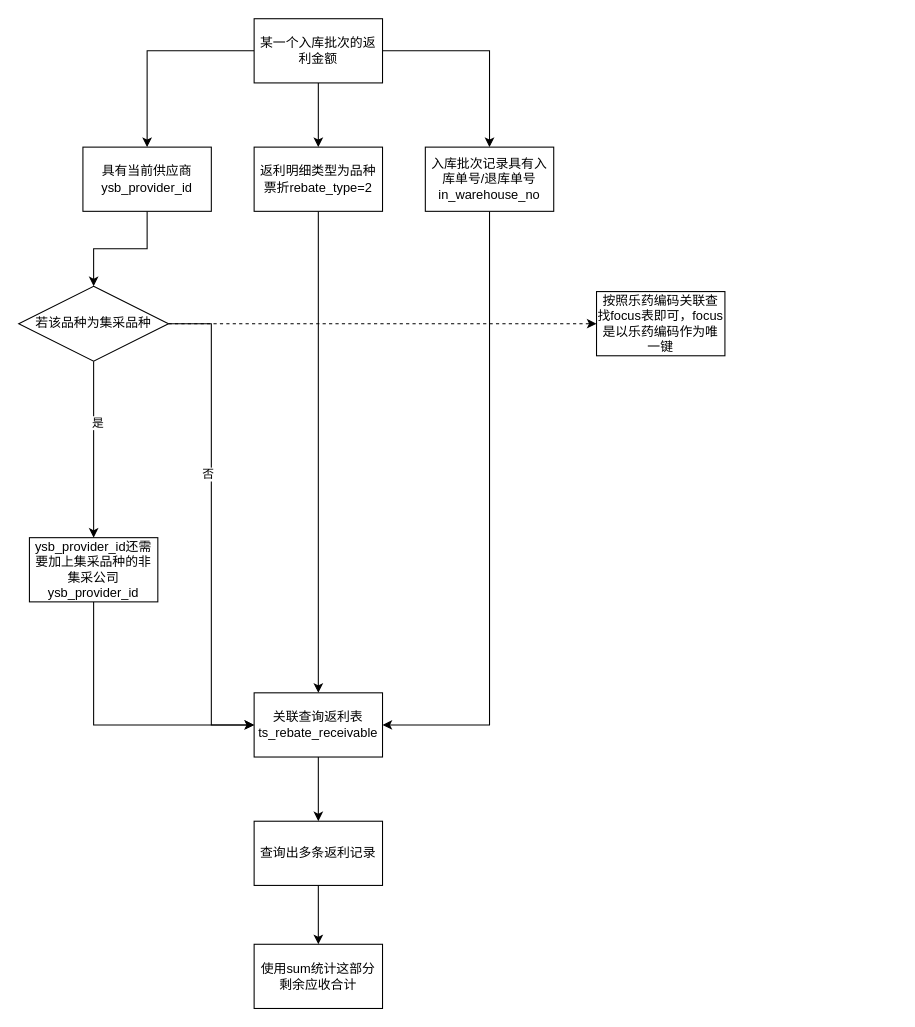
Before: gitskills/返利金额.drawio in benbenbo/learngit, a draw.io diagram. Source tidied: cells renumbered, new cells numbered last; positions are measured from the earlier drawing's top-left corner, leaving out a move shared by most shapes. Both pictures are drawn from the tidied source at 107%, with x=0, y=0 at pixel (18, 18).
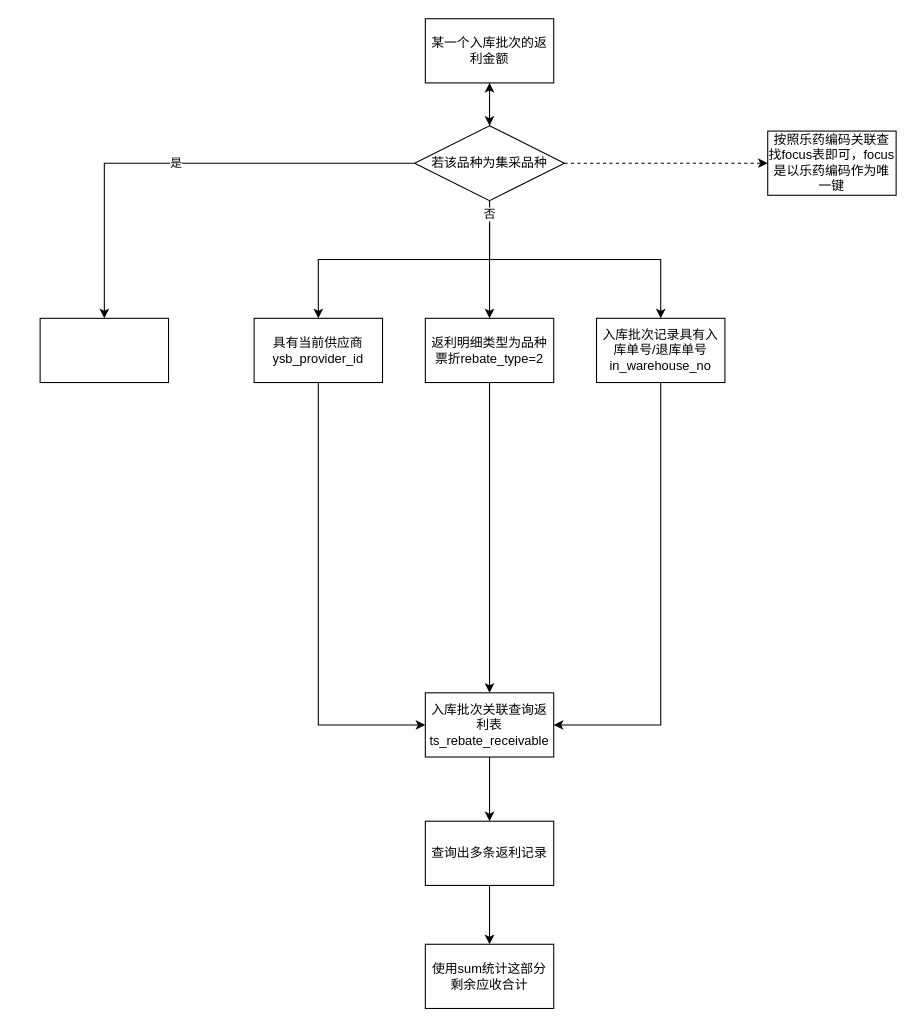
Above is the later version.

Commit message:
更新返利金额.drawio

The edit, as a diff of the source:
```diff
@@
-    <mxCell id="2" style="edgeStyle=orthogonalEdgeStyle;rounded=0;jettySize=auto;html=1;" parent="1" edge="1" source="5" target="7">
-      <mxGeometry relative="1" as="geometry" />
-    </mxCell>
-    <mxCell id="3" style="edgeStyle=orthogonalEdgeStyle;rounded=0;jettySize=auto;html=1;entryX=0.5;entryY=0;entryDx=0;entryDy=0;" parent="1" edge="1" source="5" target="9">
-      <mxGeometry relative="1" as="geometry" />
-    </mxCell>
-    <mxCell id="4" style="edgeStyle=orthogonalEdgeStyle;rounded=0;jettySize=auto;html=1;" parent="1" edge="1" source="5" target="11">
-      <mxGeometry relative="1" as="geometry" />
-    </mxCell>
+    <mxCell id="26" style="edgeStyle=orthogonalEdgeStyle;rounded=0;jettySize=auto;html=1;dashed=1;" parent="1" edge="1" source="5" target="24">
+      <mxGeometry relative="1" as="geometry" />
+    </mxCell>
     <mxCell id="5" value="某一个入库批次的返利金额" style="rounded=0;whiteSpace=wrap;html=1;" parent="1" vertex="1">
-      <mxGeometry x="220" width="120" height="60" as="geometry" />
+      <mxGeometry x="380" width="120" height="60" as="geometry" />
     </mxCell>
-    <mxCell id="6" style="edgeStyle=orthogonalEdgeStyle;rounded=0;jettySize=auto;html=1;entryX=0.5;entryY=0;entryDx=0;entryDy=0;" parent="1" edge="1" source="7" target="24">
-      <mxGeometry relative="1" as="geometry" />
-    </mxCell>
+    <mxCell id="27" style="edgeStyle=orthogonalEdgeStyle;rounded=0;jettySize=auto;html=1;entryX=0;entryY=0.5;entryDx=0;entryDy=0;" parent="1" edge="1" source="7" target="13">
+      <mxGeometry relative="1" as="geometry">
+        <Array as="points">
+          <mxPoint x="280" y="660" />
+        </Array>
+      </mxGeometry>
+    </mxCell>
     <mxCell id="7" value="具有当前供应商ysb_provider_id" style="rounded=0;whiteSpace=wrap;html=1;" parent="1" vertex="1">
-      <mxGeometry x="60" y="120" width="120" height="60" as="geometry" />
+      <mxGeometry x="220" y="280" width="120" height="60" as="geometry" />
     </mxCell>
@@
     <mxCell id="9" value="返利明细类型为品种票折rebate_type=2" style="rounded=0;whiteSpace=wrap;html=1;" parent="1" vertex="1">
-      <mxGeometry x="220" y="120" width="120" height="60" as="geometry" />
+      <mxGeometry x="380" y="280" width="120" height="60" as="geometry" />
     </mxCell>
     <mxCell id="10" style="edgeStyle=orthogonalEdgeStyle;rounded=0;jettySize=auto;html=1;entryX=1;entryY=0.5;entryDx=0;entryDy=0;" parent="1" edge="1" source="11" target="13">
       <mxGeometry relative="1" as="geometry">
         <Array as="points">
-          <mxPoint x="440" y="660" />
+          <mxPoint x="600" y="660" />
         </Array>
       </mxGeometry>
     </mxCell>
     <mxCell id="11" value="入库批次记录具有入库单号/退库单号in_warehouse_no" style="rounded=0;whiteSpace=wrap;html=1;" parent="1" vertex="1">
-      <mxGeometry x="380" y="120" width="120" height="60" as="geometry" />
+      <mxGeometry x="540" y="280" width="120" height="60" as="geometry" />
     </mxCell>
@@
-    <mxCell id="13" value="关联查询返利表ts_rebate_receivable" style="rounded=0;whiteSpace=wrap;html=1;" parent="1" vertex="1">
-      <mxGeometry x="220" y="630" width="120" height="60" as="geometry" />
+    <mxCell id="13" value="入库批次关联查询返利表ts_rebate_receivable" style="rounded=0;whiteSpace=wrap;html=1;" parent="1" vertex="1">
+      <mxGeometry x="380" y="630" width="120" height="60" as="geometry" />
     </mxCell>
@@
     <mxCell id="15" value="查询出多条返利记录" style="rounded=0;whiteSpace=wrap;html=1;" parent="1" vertex="1">
-      <mxGeometry x="220" y="750" width="120" height="60" as="geometry" />
+      <mxGeometry x="380" y="750" width="120" height="60" as="geometry" />
     </mxCell>
     <mxCell id="16" value="使用sum统计这部分剩余应收合计" style="rounded=0;whiteSpace=wrap;html=1;" parent="1" vertex="1">
-      <mxGeometry x="220" y="865" width="120" height="60" as="geometry" />
+      <mxGeometry x="380" y="865" width="120" height="60" as="geometry" />
     </mxCell>
-    <mxCell id="17" style="edgeStyle=orthogonalEdgeStyle;rounded=0;jettySize=auto;html=1;entryX=0;entryY=0.5;entryDx=0;entryDy=0;" parent="1" edge="1" source="18" target="13">
-      <mxGeometry relative="1" as="geometry">
-        <Array as="points">
-          <mxPoint x="70" y="660" />
-        </Array>
-      </mxGeometry>
-    </mxCell>
-    <mxCell id="18" value="ysb_provider_id还需要加上集采品种的非集采公司ysb_provider_id" style="rounded=0;whiteSpace=wrap;html=1;" parent="1" vertex="1">
-      <mxGeometry x="10" y="485" width="120" height="60" as="geometry" />
-    </mxCell>
-    <mxCell id="19" style="edgeStyle=orthogonalEdgeStyle;rounded=0;jettySize=auto;html=1;entryX=0.5;entryY=0;entryDx=0;entryDy=0;" parent="1" edge="1" source="24" target="18">
-      <mxGeometry relative="1" as="geometry" />
-    </mxCell>
+    <mxCell id="23" style="edgeStyle=orthogonalEdgeStyle;rounded=0;jettySize=auto;html=1;entryX=0;entryY=0.5;entryDx=0;entryDy=0;dashed=1;" parent="1" edge="1" source="24" target="25">
+      <mxGeometry relative="1" as="geometry" />
+    </mxCell>
+    <mxCell id="28" style="edgeStyle=orthogonalEdgeStyle;rounded=0;jettySize=auto;html=1;" parent="1" edge="1" source="24" target="5">
+      <mxGeometry relative="1" as="geometry" />
+    </mxCell>
+    <mxCell id="29" style="edgeStyle=orthogonalEdgeStyle;rounded=0;jettySize=auto;html=1;exitX=0.5;exitY=1;exitDx=0;exitDy=0;" parent="1" edge="1" source="24" target="7">
+      <mxGeometry relative="1" as="geometry" />
+    </mxCell>
+    <mxCell id="30" style="edgeStyle=orthogonalEdgeStyle;rounded=0;jettySize=auto;html=1;" parent="1" edge="1" source="24" target="9">
+      <mxGeometry relative="1" as="geometry" />
+    </mxCell>
+    <mxCell id="31" style="edgeStyle=orthogonalEdgeStyle;rounded=0;jettySize=auto;html=1;exitX=0.5;exitY=1;exitDx=0;exitDy=0;" parent="1" edge="1" source="24" target="11">
+      <mxGeometry relative="1" as="geometry" />
+    </mxCell>
+    <mxCell id="22" value="否" style="edgeLabel;html=1;align=center;verticalAlign=middle;" parent="31" vertex="1">
+      <mxGeometry x="-0.91" y="-1" relative="1" as="geometry" />
+    </mxCell>
+    <mxCell id="32" style="edgeStyle=orthogonalEdgeStyle;rounded=0;jettySize=auto;html=1;entryX=0.5;entryY=0;entryDx=0;entryDy=0;" parent="1" edge="1" source="24" target="33">
+      <mxGeometry relative="1" as="geometry" />
+    </mxCell>
-    <mxCell id="20" value="是" style="edgeLabel;html=1;align=center;verticalAlign=middle;" parent="19" vertex="1">
-      <mxGeometry x="-0.31" y="3" relative="1" as="geometry" />
+    <mxCell id="20" value="是" style="edgeLabel;html=1;align=center;verticalAlign=middle;" parent="32" vertex="1">
+      <mxGeometry x="0.03" y="-1" relative="1" as="geometry" />
     </mxCell>
-    <mxCell id="21" style="edgeStyle=orthogonalEdgeStyle;rounded=0;jettySize=auto;html=1;entryX=0;entryY=0.5;entryDx=0;entryDy=0;" parent="1" edge="1" source="24" target="13">
-      <mxGeometry relative="1" as="geometry" />
-    </mxCell>
-    <mxCell id="22" value="否" style="edgeLabel;html=1;align=center;verticalAlign=middle;" parent="21" vertex="1">
-      <mxGeometry x="-0.21" y="-4" relative="1" as="geometry" />
-    </mxCell>
-    <mxCell id="23" style="edgeStyle=orthogonalEdgeStyle;rounded=0;jettySize=auto;html=1;entryX=0;entryY=0.5;entryDx=0;entryDy=0;dashed=1;" parent="1" edge="1" source="24" target="25">
-      <mxGeometry relative="1" as="geometry" />
-    </mxCell>
     <mxCell id="24" value="&lt;span&gt;若该品种为集采品种&lt;/span&gt;" style="rhombus;whiteSpace=wrap;html=1;" parent="1" vertex="1">
-      <mxGeometry y="250" width="140" height="70" as="geometry" />
+      <mxGeometry x="370" y="100" width="140" height="70" as="geometry" />
     </mxCell>
     <mxCell id="25" value="按照乐药编码关联查找focus表即可，focus是以乐药编码作为唯一键" style="rounded=0;whiteSpace=wrap;html=1;" parent="1" vertex="1">
-      <mxGeometry x="540" y="255" width="120" height="60" as="geometry" />
+      <mxGeometry x="700" y="105" width="120" height="60" as="geometry" />
     </mxCell>
+    <mxCell id="33" style="rounded=0;whiteSpace=wrap;html=1;" parent="1" vertex="1">
+      <mxGeometry x="20" y="280" width="120" height="60" as="geometry" />
+    </mxCell>
```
##########
DESCRIPTION OF THE TASK: Among the lines of the entries above, count those containing the string "points". Write the number alone.

ANSWER TO THE EXERCISE: 3